Words related to garden plant

any of a variety of plants usually grown especially in a flower or herb garden

References in periodicals archive ?
Australia has 28 000 introduced plant species, including a potential reservoir of 4600 known invasive plants that have the potential to naturalise here, 3700 of which are introduced garden plant species.
OF ALL the garden plants that have become popular over recent years, the Japanese maples, as they are commonly called, or Acer japonicum and Acer palmatum, to use their Sunday names, must be close to the top of the list.
Garden plants offered a major opportunity to grocery retailers, said Martin Brown, MD of plant supplier Lingarden.
Which commonly-grown garden plant could help fight cancer?
To procure the rare and exotic, they had patronized the Descanso Garden plant sale in La Canada Flintridge and the Los Angeles County Arboretum plant sale in Arcadia.
The new English Rose celebrates the 35th anniversary of the charity Plant Heritage to raise awareness about the important work they do to protect garden plant diversity.
If you don't fancy eating them yourself use them to make garden plant food instead.
Last year, the wild Cyanea bloomed, and the botanic garden spent $1,500 to send a helicopter with pollen from a garden plant for the flower.
Additionally, Advan will have exclusive marketing and sales rights to Certis USA's and MASI's future agricultural, turf and ornamentals, and home and garden plant health products in the U.
THE tea plant is camellia sinensis, a native of China and relative of the popular garden plant camellia japonica.
IT'S the toughest of all alien weeds, first introduced as a garden plant from Asia a century ago.
Most of decorative plants are not easy to digest, so you'd best avoid eating any garden plant not intended to be edible.
TAKE care of everything your plants need inside the house with this indoor garden plant kit from Premier Housewares.
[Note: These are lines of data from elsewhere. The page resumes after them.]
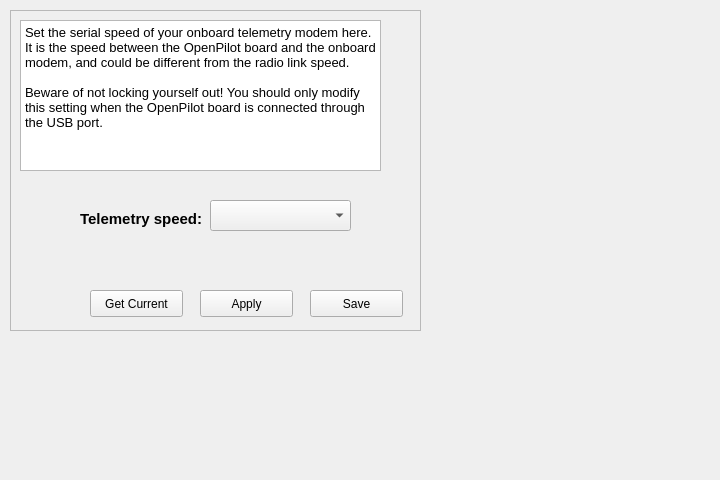
This is ground/openpilotgcs/src/plugins/config/telemetry.ui in openpilot/OpenPilot as Qt 5 draws it before an edit. The edited form follows.
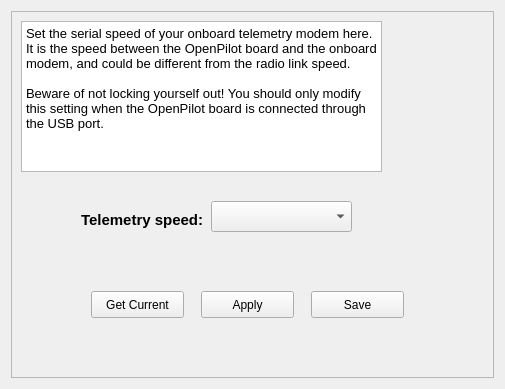
This is the edited form.

The edit to the form file:
```diff
--- a/ground/openpilotgcs/src/plugins/config/telemetry.ui
+++ b/ground/openpilotgcs/src/plugins/config/telemetry.ui
@@ -6,22 +6,16 @@
    <rect>
     <x>0</x>
     <y>0</y>
-    <width>720</width>
-    <height>480</height>
+    <width>505</width>
+    <height>389</height>
    </rect>
   </property>
   <property name="windowTitle">
    <string>Form</string>
   </property>
+  <layout class="QVBoxLayout" name="verticalLayout">
+   <item>
   <widget class="QFrame" name="frame">
-   <property name="geometry">
-    <rect>
-     <x>10</x>
-     <y>10</y>
-     <width>411</width>
-     <height>321</height>
-    </rect>
-   </property>
    <property name="frameShape">
     <enum>QFrame::StyledPanel</enum>
    </property>
@@ -131,6 +125,8 @@
     </property>
    </widget>
   </widget>
+   </item>
+  </layout>
  </widget>
  <resources>
   <include location="configgadget.qrc"/>
```
Left out of the diff: 4 changed lines with no effect on the pictures. Lines whose indentation alone changed are shown as unchanged.
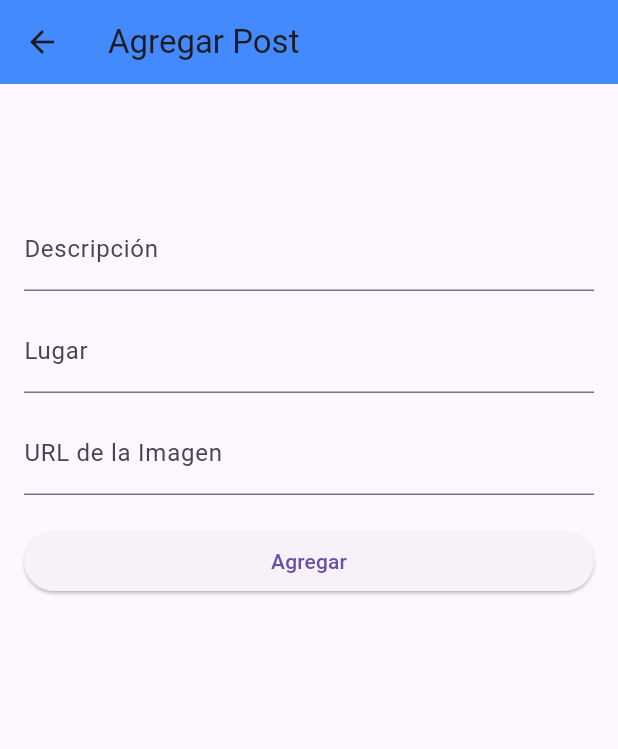
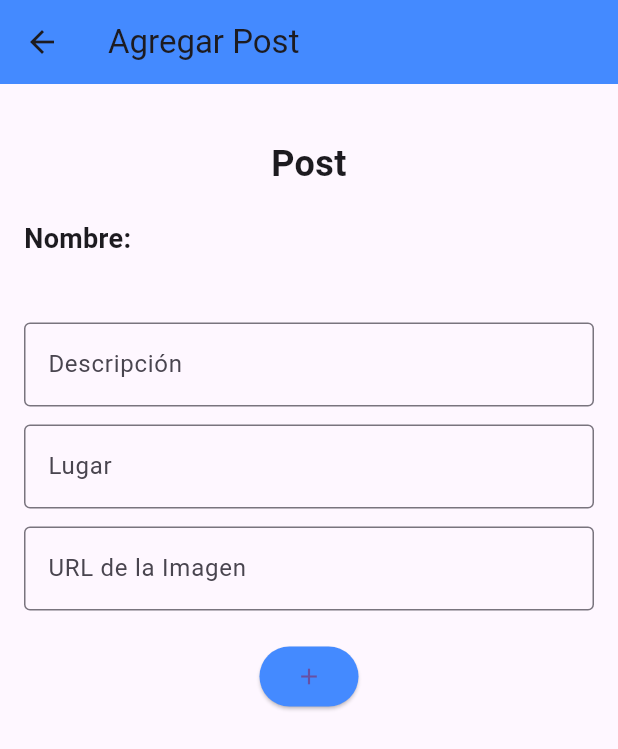
Before and after one commit to Draxler2811/PROYECTO-SEGUNDO-PARCIAL-APP-RED-SOCIAL, a Flutter app: the ListPost screen opened directly, after a tap on the "add" icon, on a phone screen of 412 x 824 dp. Shown: the top 749 px of the screen. Run offline on Flutter 3.47's test engine with Material 3 defaults, Android fonts, the phone set to English and light mode, and no system bars.

Commit message:
Ya terminado todo solo falta ajustar detalles de diseño y colores

```diff
--- a/lib/src/AgregarPost.dart
+++ b/lib/src/AgregarPost.dart
@@ -2,7 +2,7 @@ import 'package:flutter/material.dart';
 import 'package:redsocial/src/PostModel.dart';
 
 class AgregarPost extends StatefulWidget {
-   final String? nombreUsuario;
+  final String? nombreUsuario;
 
   const AgregarPost({Key? key, this.nombreUsuario}) : super(key: key);
 
@@ -37,32 +37,59 @@ class _AgregarPostState extends State<AgregarPost> {
         padding: const EdgeInsets.all(16.0),
         child: Column(
           crossAxisAlignment: CrossAxisAlignment.stretch,
+          mainAxisSize: MainAxisSize.max,
           children: [
             SizedBox(height: 20),
             Text(
+              'Post',
+              textAlign: TextAlign.center,
+              style: TextStyle(fontSize: 24, fontWeight: FontWeight.bold),
+            ),
+            SizedBox(height: 20),
+            Text(
+              'Nombre:',
+              style: TextStyle(fontSize: 18, fontWeight: FontWeight.bold),
+            ),
+            Text(
               widget.nombreUsuario ?? '',
-              textAlign: TextAlign.center,
-              style: TextStyle(fontSize: 18, fontWeight: FontWeight.bold),
+              style: TextStyle(fontSize: 16),
             ),
             SizedBox(height: 20),
             TextField(
               controller: descripcionController,
-              decoration: InputDecoration(labelText: 'Descripción'),
+              decoration: InputDecoration(
+                labelText: 'Descripción',
+                border: OutlineInputBorder(),
+              ),
             ),
             SizedBox(height: 12),
             TextField(
               controller: lugarController,
-              decoration: InputDecoration(labelText: 'Lugar'),
+              decoration: InputDecoration(
+                labelText: 'Lugar',
+                border: OutlineInputBorder(),
+              ),
             ),
             SizedBox(height: 12),
             TextField(
               controller: imagenController,
-              decoration: InputDecoration(labelText: 'URL de la Imagen'),
+              decoration: InputDecoration(
+                labelText: 'URL de la Imagen',
+                border: OutlineInputBorder(),
+              ),
             ),
             SizedBox(height: 20),
-            ElevatedButton(
-              onPressed: () => agregarPost(context),
-              child: Text('Agregar'),
+            Row(
+              mainAxisAlignment: MainAxisAlignment.center,
+              children: [
+                ElevatedButton(
+                  onPressed: () => agregarPost(context),
+                  style: ElevatedButton.styleFrom(
+                    primary: Colors.blueAccent,
+                  ),
+                  child: Icon(Icons.add),
+                ),
+              ],
             ),
           ],
         ),
--- a/lib/src/ListPost.dart
+++ b/lib/src/ListPost.dart
@@ -87,25 +87,23 @@ class _ListPostState extends State<ListPost> {
                                   ),
                                 ),
                                 Positioned(
-                                    top:
-                                        150, // Ajusta la posición del botón de eliminar
-                                    right:
-                                        160, // Ajusta el botón de eliminar hacia la derecha
+                                  top: 150, // Ajusta la posición del botón de eliminar
+                                  right: 160, // Ajusta el botón de eliminar hacia la derecha
                                   child: ElevatedButton(
                                     onPressed: () {
                                       setState(() {
                                         posts.removeAt(index);
                                       });
                                     },
-                                      child: Text('Eliminar',
-                                          style: TextStyle(
-                                              color: Colors
-                                                  .white)), // Cambia el color del texto a blanco
+                                    child: Text(
+                                      'Eliminar',
+                                      style: TextStyle(color: Colors.white),
+                                    ),
                                     style: ElevatedButton.styleFrom(
-                                        primary: Colors
-                                            .red, // Cambia el color de fondo a rojo
+                                      primary: Colors.red,
                                     ),
-                                    )),
+                                  ),
+                                ),
                               ],
                             ),
                           ),
@@ -116,7 +114,12 @@ class _ListPostState extends State<ListPost> {
                 ),
               )
             else
-              Text("No hay datos de publicación disponibles"),
+              Center(
+                child: Text(
+                  "No hay datos de publicación disponibles",
+                  style: TextStyle(fontSize: 18),
+                ),
+              ),
           ],
         ),
       ),
@@ -160,7 +163,10 @@ class _ListPostState extends State<ListPost> {
                   MaterialPageRoute(builder: (context) => api()),
                 );
               },
-              child: Icon(Icons.add),
+              child: Text(
+                "API",
+                style: TextStyle(fontSize: 18),
+              ),
               backgroundColor: Colors.yellow,
             ),
           ),
```
Also changed, not shown: lib/src/Api/api.dart (+29 -18 lines). Lines whose indentation alone changed are shown as unchanged.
Q: I would like to know if the garden plant known as sweet bay or Grecian laurel (Laurus nobilis) produces the same bay leaf we use for cooking.